In A Storm of Witchcraft, Baker tells the tragic tale of how Puritans in seventeenth-century New England betrayed their core values in a misguided attempt to protect themselves from what they regarded as a ghastly threat. Informed by a detailed knowledge of the political rivalries and social tensions of colonial Massachusetts and its eastern frontier in Maine, Baker demonstrates how economic hardship, Indian warfare, strained ties with England, a new royal charter, festering legal issues, the seeming decline of religious purity, a growing rebelliousness toward the leaders who had allowed such things to happen, and virulent village rivalries all conspired to create an environment in which witchcraft charges ran rampant and spread uncontrollably. In addition, Baker delves into the often-neglected aftermath of the trials.
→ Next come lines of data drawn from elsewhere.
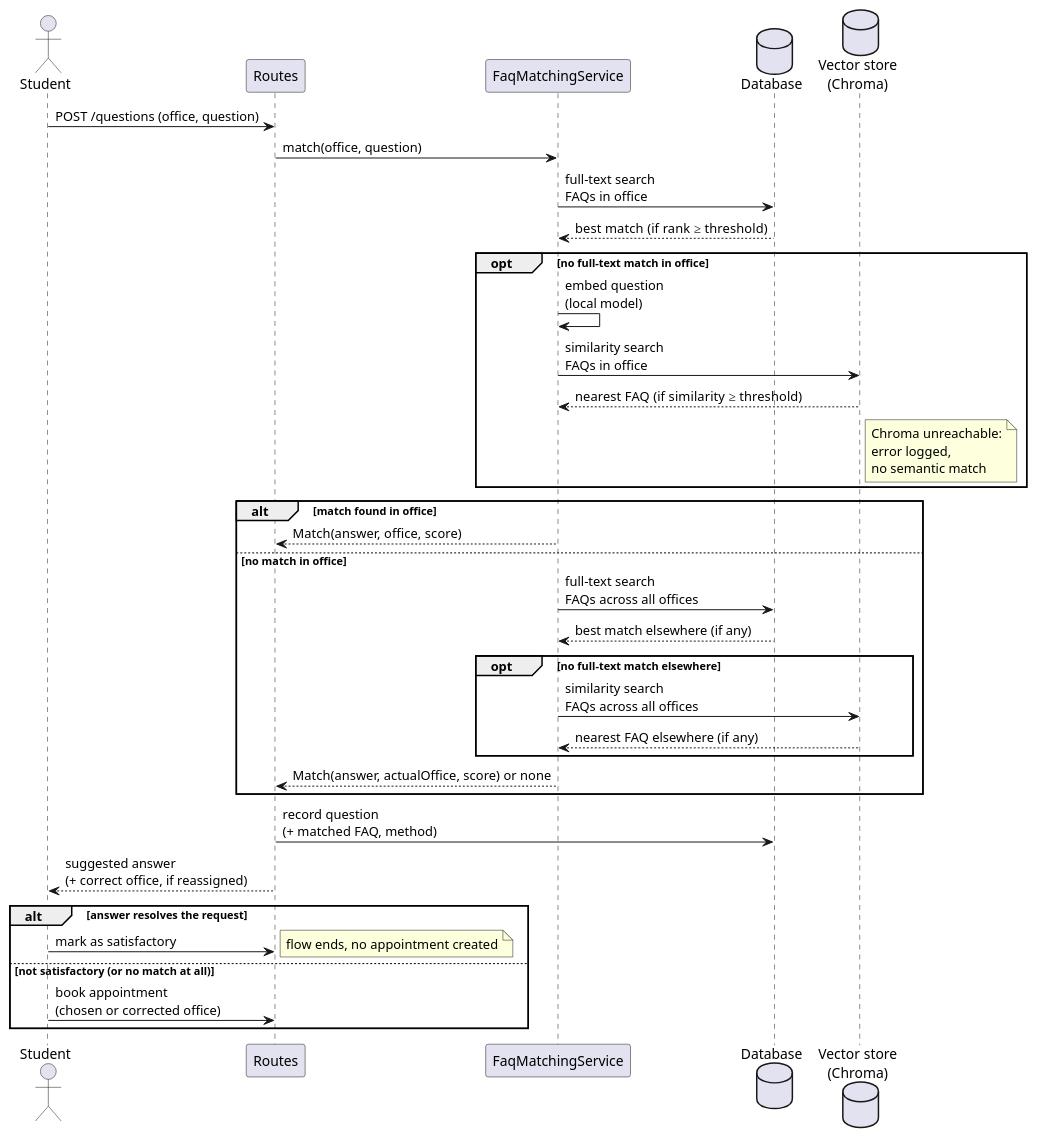
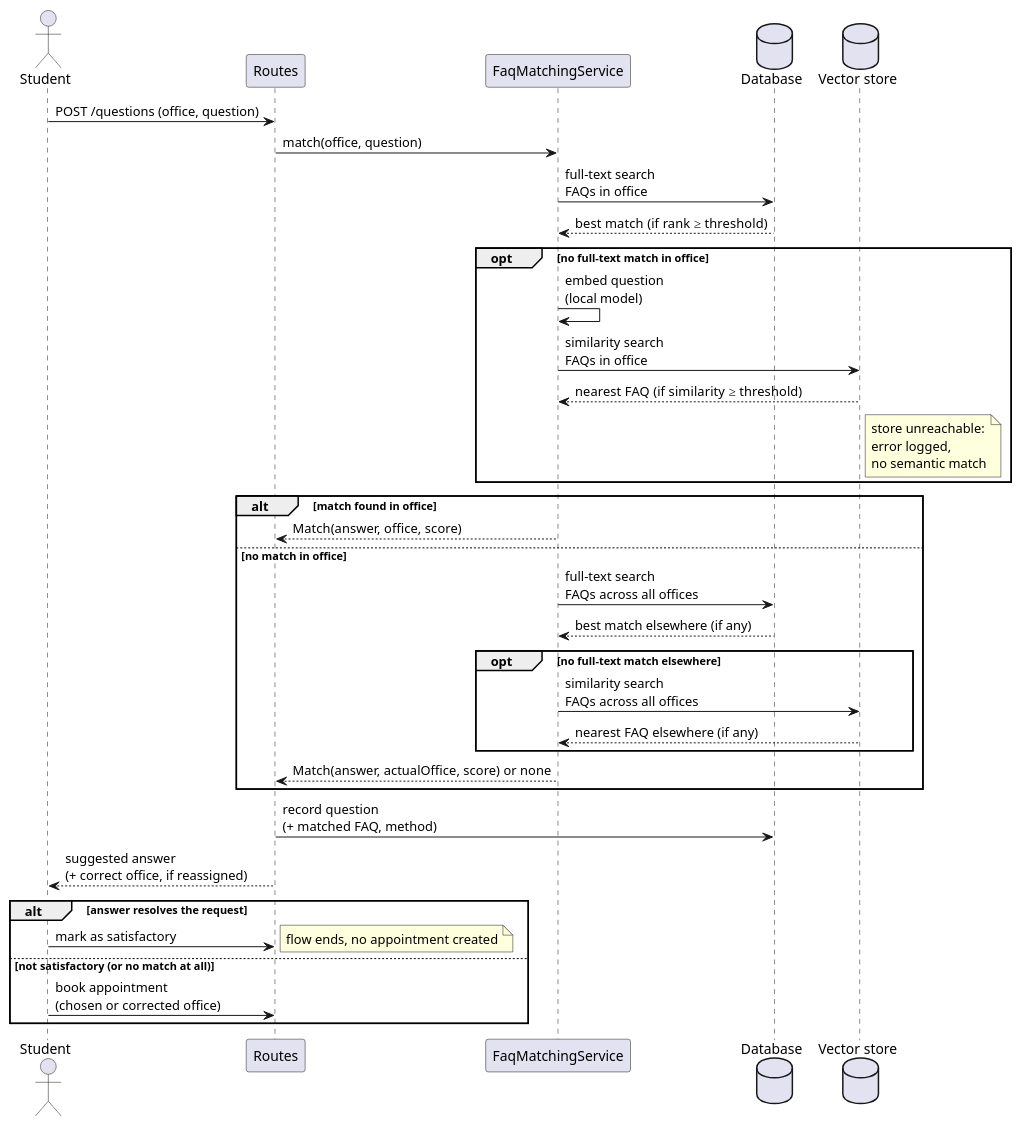
The diagram in sections/03-design/assets/seq1.puml (unibo-dtm-se-2526-PRONTO/report), drawn with PlantUML before and after one commit. The commit also changed 14 other files, not shown here.

```diff
--- a/sections/03-design/assets/seq1.puml
+++ b/sections/03-design/assets/seq1.puml
@@ -1,41 +1,41 @@
 @startuml seq1
 actor Student as student
 participant "Routes" as routes
 participant "FaqMatchingService" as faqsvc
 database "Database" as db
-database "Vector store\n(Chroma)" as vs
+database "Vector store" as vs
 
 student -> routes : POST /questions (office, question)
 routes -> faqsvc : match(office, question)
 
 faqsvc -> db : full-text search\nFAQs in office
 db --> faqsvc : best match (if rank ≥ threshold)
 opt no full-text match in office
   faqsvc -> faqsvc : embed question\n(local model)
   faqsvc -> vs : similarity search\nFAQs in office
   vs --> faqsvc : nearest FAQ (if similarity ≥ threshold)
-  note right of vs : Chroma unreachable:\nerror logged,\nno semantic match
+  note right of vs : store unreachable:\nerror logged,\nno semantic match
 end
 
 alt match found in office
   faqsvc --> routes : Match(answer, office, score)
 else no match in office
   faqsvc -> db : full-text search\nFAQs across all offices
   db --> faqsvc : best match elsewhere (if any)
   opt no full-text match elsewhere
     faqsvc -> vs : similarity search\nFAQs across all offices
     vs --> faqsvc : nearest FAQ elsewhere (if any)
   end
   faqsvc --> routes : Match(answer, actualOffice, score) or none
 end
 
 routes -> db : record question\n(+ matched FAQ, method)
 routes --> student : suggested answer\n(+ correct office, if reassigned)
 
 alt answer resolves the request
   student -> routes : mark as satisfactory
   note right : flow ends, no appointment created
 else not satisfactory (or no match at all)
   student -> routes : book appointment\n(chosen or corrected office)
 end
 @enduml
```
He examines the transition of Salem from history into memory, lingers over the participants’ difficulties reintegrating into a society that appeared to regard them as...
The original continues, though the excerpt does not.